- The founder and two promoters of Bitcoiin have been charged with fraud by the SEC
- Bitcoiin claimed to be the “2nd generation of the original Bitcoin” but was allegedly a scam designed to enrich the creators and promoters
- Bitcoiin was promoted by actor Steven Seagal, who settled with the SEC over his role
Three associates of Bitcoiin, a cryptocurrency promoted by veteran actor Steven Seagal, have been charged by the Securities and Exchange Commission (SEC) with defrauding investors. In another example of the lawlessness that existed in the ICO boom of 2017 and 2018, Bitcoiin raised $11 million through two unregistered ICOs the SEC says featured material that the creators knew to be incorrect, while the associates pocketed much of the money.
Bitcoiin a Scam From The Off
Bitcoiin was a cryptocurrency created by BitcoiinGen2 founder Kristijan Krstic, who enlisted the help of John DeMarr and Robin Enos to promote the project. Bitcoiin aimed to piggyback on the Bitcoin craze, calling their token the “2nd generation of the original Bitcoin”. The project was a clear scam, which is obvious from the name alone, but hundreds of naïve investors still piled in, with most of the money going towards paying Steven Seagal to promote the coin and line the creator’s and promoters’ pockets.
Bitcoiin attracted notoriety in February 2018 when it hired Seagal to front it, leading to criticism in over its likeness to a pyramid scheme, to which it responded indignantly at the time:
Of course, we are not an MLM company or any Pyramid Scheme or Scamming people, all of these allegations are false and just an attempt to discourage people from becoming a part of the Bitcoiin2Gen, Crypto-Currencies, and Crypto-economies.
However, the SEC has alleged that scamming people was exactly what Bitcoiin2Gen was doing, stating that “Bitcoiin2Gen was a sham, and Krstic and DeMarr allegedly misappropriated millions of dollars of investor funds for their own personal benefit.”
Project Collapsed in 2018
While the stated aim of Bitcoiin was “to make a superior or more advanced version of Original Bitcoin”, Kristina Littman, Chief of the SEC Enforcement Division’s Cyber Unit, summed up the real purpose of the project as far as the SEC is concerned:
“The conduct alleged in this action was a blatant attempt to victimize those interested in digital asset technology and these defendants should be held accountable. In reality, we allege, these ventures were fraudulent enterprises aimed simply at misappropriating funds from investors.”

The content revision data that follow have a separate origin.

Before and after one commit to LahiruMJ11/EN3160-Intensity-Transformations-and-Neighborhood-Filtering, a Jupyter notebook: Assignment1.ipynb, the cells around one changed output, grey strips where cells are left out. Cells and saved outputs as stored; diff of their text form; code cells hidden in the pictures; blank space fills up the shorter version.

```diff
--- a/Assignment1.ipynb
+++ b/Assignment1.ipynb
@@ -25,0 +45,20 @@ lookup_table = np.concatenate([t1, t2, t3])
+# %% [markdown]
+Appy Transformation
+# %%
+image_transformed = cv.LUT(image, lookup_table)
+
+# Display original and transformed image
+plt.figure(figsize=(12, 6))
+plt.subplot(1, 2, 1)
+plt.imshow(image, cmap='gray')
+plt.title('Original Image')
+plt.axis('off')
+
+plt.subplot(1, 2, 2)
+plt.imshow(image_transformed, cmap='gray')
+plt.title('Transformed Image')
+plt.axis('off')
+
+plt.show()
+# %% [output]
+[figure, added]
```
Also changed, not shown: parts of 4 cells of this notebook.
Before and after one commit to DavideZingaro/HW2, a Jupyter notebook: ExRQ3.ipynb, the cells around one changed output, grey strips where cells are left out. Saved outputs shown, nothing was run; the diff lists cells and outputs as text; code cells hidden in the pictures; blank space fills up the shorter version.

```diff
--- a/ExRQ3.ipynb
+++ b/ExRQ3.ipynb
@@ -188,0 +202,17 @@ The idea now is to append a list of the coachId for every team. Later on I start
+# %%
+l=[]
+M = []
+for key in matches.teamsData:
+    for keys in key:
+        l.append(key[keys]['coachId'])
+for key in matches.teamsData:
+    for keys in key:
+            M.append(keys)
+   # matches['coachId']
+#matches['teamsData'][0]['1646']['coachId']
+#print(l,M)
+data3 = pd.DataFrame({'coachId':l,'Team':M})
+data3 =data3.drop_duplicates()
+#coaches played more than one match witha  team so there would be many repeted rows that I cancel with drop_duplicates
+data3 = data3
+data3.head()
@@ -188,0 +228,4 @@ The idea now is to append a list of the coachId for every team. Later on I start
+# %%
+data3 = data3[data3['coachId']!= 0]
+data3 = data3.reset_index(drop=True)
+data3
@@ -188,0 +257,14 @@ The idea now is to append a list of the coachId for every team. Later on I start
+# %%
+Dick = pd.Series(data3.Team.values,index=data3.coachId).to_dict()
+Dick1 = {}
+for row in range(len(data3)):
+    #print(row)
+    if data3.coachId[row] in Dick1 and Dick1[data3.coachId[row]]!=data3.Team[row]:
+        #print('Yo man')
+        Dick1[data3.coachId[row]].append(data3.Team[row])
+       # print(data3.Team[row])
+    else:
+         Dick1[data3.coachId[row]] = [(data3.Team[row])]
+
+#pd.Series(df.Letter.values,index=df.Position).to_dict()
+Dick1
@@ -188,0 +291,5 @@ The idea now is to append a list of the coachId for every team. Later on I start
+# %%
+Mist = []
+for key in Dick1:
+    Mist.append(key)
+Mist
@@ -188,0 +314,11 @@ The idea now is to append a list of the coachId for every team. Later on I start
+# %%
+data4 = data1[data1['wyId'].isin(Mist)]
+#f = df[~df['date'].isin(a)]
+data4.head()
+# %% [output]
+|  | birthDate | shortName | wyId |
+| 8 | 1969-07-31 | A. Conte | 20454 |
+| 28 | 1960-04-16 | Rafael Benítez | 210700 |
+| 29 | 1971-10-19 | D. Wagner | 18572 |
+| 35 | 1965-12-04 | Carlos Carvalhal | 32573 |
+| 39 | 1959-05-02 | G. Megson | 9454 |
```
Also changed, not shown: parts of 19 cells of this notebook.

Bitcoiin came to an indignant end in 2018 when the founders quit, Seagal settled with the SEC over his involvement, and the project collapsed a month after the token listed on exchanges.